Treasury consults to extend AFCA’s super powers

Superannuation AFCA law change

Federal Treasury has called for public feedback on a legal amendment that would enable the Australian Financial Complaints Authority (AFCA) to adjudicate on a broader range of superannuation complaints.

The proposed amendment would introduce a slight change in the wording – but a significant change in scope – to the current law, enabling complaints to be lodged against a superannuation provider “even if [it] does not meet the definition of a superannuation complaint”.

As the law stands, “a complaint relating to superannuation may only be made to AFCA if it meets the definition of a superannuation complaint” – meaning that, for instance, AFCA would not be able to pursue a complaint levelled against a third party attached to a super fund, such as a life insurer and its policies, if the complaint is lodged against the super fund.

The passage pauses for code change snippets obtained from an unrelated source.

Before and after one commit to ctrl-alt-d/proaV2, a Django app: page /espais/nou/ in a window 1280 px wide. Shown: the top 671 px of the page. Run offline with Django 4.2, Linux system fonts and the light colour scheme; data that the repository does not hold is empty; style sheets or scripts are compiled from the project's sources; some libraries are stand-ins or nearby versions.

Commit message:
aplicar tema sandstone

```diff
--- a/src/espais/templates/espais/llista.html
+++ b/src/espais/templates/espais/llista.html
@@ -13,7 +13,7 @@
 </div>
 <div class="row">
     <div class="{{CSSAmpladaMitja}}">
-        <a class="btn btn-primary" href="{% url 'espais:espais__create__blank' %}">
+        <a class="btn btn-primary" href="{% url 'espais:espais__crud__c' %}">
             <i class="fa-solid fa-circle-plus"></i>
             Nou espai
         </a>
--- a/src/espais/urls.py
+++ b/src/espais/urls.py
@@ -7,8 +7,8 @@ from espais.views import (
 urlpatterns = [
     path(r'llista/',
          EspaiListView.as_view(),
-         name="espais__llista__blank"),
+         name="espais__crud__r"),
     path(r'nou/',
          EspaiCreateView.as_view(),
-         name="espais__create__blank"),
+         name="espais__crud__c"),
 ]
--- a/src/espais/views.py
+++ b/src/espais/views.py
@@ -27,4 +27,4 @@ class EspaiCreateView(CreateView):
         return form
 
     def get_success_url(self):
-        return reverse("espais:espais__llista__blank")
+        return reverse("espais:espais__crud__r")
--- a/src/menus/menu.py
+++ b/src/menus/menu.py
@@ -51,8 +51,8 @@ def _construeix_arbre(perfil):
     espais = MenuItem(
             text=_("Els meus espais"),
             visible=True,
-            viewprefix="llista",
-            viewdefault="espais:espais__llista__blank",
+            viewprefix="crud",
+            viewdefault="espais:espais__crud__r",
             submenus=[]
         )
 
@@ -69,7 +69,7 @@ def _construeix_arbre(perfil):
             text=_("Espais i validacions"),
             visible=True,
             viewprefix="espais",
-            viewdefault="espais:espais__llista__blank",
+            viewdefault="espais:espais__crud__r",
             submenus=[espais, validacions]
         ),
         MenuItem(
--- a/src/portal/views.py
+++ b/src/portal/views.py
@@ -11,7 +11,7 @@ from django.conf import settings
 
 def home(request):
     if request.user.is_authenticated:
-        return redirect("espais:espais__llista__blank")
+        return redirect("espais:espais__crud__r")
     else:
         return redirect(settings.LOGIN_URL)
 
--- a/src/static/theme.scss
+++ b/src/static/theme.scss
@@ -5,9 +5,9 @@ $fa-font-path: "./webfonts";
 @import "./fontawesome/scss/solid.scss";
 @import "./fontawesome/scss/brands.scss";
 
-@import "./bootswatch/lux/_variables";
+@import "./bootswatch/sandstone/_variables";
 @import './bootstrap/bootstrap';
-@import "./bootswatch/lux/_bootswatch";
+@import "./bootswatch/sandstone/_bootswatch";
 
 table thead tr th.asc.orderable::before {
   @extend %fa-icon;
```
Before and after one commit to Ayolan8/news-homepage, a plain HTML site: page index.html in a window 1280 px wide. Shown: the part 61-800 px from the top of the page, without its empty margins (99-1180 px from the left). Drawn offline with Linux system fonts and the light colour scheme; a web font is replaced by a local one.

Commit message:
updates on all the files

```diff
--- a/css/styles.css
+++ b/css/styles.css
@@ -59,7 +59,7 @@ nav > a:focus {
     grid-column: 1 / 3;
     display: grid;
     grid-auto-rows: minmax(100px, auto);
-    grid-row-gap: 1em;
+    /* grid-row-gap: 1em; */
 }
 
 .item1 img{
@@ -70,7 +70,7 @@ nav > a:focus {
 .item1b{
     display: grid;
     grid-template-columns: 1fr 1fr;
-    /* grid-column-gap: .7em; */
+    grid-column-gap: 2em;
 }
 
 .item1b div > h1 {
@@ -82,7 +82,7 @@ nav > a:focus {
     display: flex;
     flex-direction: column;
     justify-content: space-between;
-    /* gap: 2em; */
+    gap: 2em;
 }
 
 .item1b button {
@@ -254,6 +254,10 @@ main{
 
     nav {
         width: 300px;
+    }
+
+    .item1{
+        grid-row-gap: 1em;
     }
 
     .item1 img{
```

AFCA’s oversight of complaints made against superannuation providers is governed by Section 1053 of the Corporations Act, which means that a complaint can only be reviewed by the complaints authority if it falls strictly within one of the categories identified within the subsection.

This, Treasury noted in its explanatory memorandum on the amendment, “is contrary to the original policy intent”.

“The policy intent of Division 3 of Part 7.10A [External Dispute Resolution] of the Corporations Act is to provide AFCA with additional statutory powers to manage superannuation-related complaints effectively. It is not intended to limit the complaints that may be brought under the AFCA scheme,” Treasury wrote in its exposure draft.

The jurisdictional black spot was exposed after a Federal Court finding in October last year (in the case MetLife v AFCA [2022] FCAFC 173) which found AFCA lacked the authority to determine an original complaint relating to a life insurance policy within a superannuation fund, as it “did not satisfy any” of subsections of 1053.

The Court found that “AFCA does not have the authority to determine a ‘complaint relating to superannuation’ that falls outside the ambit” of subsection 1053.

Treasury noted in its exposure draft that the MetLife decision “has led to AFCA being unable to consider certain complaints about insurance policies held inside superannuation which it would otherwise be able to determine”.

AFCA serves as an external dispute resolution scheme for consumers unable to resolve complaints with member financial services organisations.

All Australian financial services licensees, Australian credit licensees, authorised credit representatives and superannuation trustees are required to be members of AFCA.

Since launching in 2018, merging several separate financial complaints authorities (including the Financial Ombudsman Service (FOS), the Credit and Investments Ombudsman, and the Superannuation Complaints Tribunal), AFCA has received more than 300,000 complaints – an average of 200 complaints a day – and has secured more than $900 million in compensation and refunds.

Last calendar year, AFCA received upwards of 5,600 complaints directed specifically at the superannuation sector, up 11 per cent on the previous year. This represents around 7.7 per cent of all complaints received by AFCA , totalling 72,358 complaints lodged in the 2022 calendar year.

Submissions for the consultation close on 16 June 2023.